Task directions >>
In the entries below, how many lines hold the string "required"? Give only the number.

*** Opening of Materials provided ***

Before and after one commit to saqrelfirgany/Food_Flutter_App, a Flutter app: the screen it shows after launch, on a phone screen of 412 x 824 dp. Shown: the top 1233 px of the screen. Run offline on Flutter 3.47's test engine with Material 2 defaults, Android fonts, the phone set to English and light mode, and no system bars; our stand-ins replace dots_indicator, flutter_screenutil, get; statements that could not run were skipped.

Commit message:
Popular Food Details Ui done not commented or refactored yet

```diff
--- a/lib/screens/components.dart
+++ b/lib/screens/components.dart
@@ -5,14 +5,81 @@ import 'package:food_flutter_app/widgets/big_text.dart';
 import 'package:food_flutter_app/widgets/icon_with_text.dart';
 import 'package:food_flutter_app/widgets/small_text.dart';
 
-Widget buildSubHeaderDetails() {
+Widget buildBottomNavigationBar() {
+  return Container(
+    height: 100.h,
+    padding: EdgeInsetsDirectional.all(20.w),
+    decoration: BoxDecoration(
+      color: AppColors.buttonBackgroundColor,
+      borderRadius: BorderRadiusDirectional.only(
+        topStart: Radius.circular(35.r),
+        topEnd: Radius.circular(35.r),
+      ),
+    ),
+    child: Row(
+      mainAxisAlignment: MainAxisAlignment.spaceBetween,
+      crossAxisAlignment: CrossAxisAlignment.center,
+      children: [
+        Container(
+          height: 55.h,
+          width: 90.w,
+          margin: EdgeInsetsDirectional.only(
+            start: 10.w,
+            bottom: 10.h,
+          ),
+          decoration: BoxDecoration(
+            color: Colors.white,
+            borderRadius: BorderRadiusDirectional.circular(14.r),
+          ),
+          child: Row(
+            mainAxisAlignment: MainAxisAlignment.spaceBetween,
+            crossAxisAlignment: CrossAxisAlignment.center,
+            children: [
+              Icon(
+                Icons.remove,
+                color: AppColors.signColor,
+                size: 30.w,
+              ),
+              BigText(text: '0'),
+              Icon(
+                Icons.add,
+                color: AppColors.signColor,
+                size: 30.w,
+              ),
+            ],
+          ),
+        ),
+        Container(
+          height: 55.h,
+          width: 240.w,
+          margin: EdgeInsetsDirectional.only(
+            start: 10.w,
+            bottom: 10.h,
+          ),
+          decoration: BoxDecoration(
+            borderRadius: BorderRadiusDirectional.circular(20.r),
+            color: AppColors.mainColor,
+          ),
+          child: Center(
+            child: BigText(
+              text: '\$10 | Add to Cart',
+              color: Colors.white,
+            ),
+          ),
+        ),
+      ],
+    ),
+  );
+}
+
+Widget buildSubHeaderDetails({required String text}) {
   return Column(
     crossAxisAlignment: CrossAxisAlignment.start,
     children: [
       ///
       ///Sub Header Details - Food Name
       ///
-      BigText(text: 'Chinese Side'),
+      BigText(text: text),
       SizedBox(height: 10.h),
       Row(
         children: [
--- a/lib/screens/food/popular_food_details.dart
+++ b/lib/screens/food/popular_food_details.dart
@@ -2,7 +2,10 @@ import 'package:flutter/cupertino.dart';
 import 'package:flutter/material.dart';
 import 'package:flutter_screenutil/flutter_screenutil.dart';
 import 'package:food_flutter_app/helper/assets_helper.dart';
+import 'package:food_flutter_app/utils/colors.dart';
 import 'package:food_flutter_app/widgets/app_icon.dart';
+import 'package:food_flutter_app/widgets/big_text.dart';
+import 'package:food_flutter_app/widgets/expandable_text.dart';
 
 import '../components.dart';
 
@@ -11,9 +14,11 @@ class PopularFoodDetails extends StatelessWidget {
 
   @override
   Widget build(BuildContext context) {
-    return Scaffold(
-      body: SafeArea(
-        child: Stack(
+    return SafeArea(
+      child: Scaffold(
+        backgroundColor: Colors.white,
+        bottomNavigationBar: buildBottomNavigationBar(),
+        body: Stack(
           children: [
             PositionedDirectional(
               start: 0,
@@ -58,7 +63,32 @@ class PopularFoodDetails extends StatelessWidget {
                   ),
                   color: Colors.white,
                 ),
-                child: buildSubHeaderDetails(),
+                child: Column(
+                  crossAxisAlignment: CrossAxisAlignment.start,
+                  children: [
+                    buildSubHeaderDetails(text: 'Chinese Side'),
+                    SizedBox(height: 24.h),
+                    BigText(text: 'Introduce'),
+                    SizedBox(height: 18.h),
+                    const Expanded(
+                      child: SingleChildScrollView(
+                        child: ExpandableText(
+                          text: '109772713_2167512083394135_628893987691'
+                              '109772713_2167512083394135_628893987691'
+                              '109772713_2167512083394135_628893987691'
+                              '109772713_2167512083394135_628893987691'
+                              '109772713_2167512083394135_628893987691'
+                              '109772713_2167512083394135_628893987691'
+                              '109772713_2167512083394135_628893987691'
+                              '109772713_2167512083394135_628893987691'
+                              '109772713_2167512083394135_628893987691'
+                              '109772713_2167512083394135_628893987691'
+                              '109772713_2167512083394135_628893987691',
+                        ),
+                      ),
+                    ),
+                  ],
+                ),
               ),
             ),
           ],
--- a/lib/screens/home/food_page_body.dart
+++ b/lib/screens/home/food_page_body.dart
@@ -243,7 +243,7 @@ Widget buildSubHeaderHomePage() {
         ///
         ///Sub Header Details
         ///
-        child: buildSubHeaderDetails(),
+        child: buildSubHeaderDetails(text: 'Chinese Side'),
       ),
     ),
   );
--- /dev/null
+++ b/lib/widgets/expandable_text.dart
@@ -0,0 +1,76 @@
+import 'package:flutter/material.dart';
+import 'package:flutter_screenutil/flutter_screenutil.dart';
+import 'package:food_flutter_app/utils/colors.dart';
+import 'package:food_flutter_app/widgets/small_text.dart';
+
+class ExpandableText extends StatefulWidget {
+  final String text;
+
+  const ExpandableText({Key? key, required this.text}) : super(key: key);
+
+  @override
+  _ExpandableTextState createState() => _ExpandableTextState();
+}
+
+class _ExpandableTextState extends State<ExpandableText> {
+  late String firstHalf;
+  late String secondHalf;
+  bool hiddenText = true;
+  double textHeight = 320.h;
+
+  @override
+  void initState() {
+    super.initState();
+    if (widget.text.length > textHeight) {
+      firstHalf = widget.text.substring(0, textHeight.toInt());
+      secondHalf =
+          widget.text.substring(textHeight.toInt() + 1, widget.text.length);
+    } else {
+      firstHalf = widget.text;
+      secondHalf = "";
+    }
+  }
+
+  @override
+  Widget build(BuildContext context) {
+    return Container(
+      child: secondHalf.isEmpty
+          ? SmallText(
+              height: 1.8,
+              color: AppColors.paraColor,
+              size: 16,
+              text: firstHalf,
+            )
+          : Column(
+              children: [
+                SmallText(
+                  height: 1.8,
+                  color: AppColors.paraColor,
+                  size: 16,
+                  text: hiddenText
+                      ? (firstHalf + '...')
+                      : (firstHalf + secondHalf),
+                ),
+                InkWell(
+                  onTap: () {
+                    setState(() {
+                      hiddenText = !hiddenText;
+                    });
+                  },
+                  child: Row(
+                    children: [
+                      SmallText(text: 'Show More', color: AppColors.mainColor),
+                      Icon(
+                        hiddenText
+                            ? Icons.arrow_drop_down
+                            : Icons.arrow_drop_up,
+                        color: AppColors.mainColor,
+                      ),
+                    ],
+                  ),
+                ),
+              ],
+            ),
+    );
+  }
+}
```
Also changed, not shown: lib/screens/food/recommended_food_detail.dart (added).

*** Close of Materials provided ***

Written response >>
2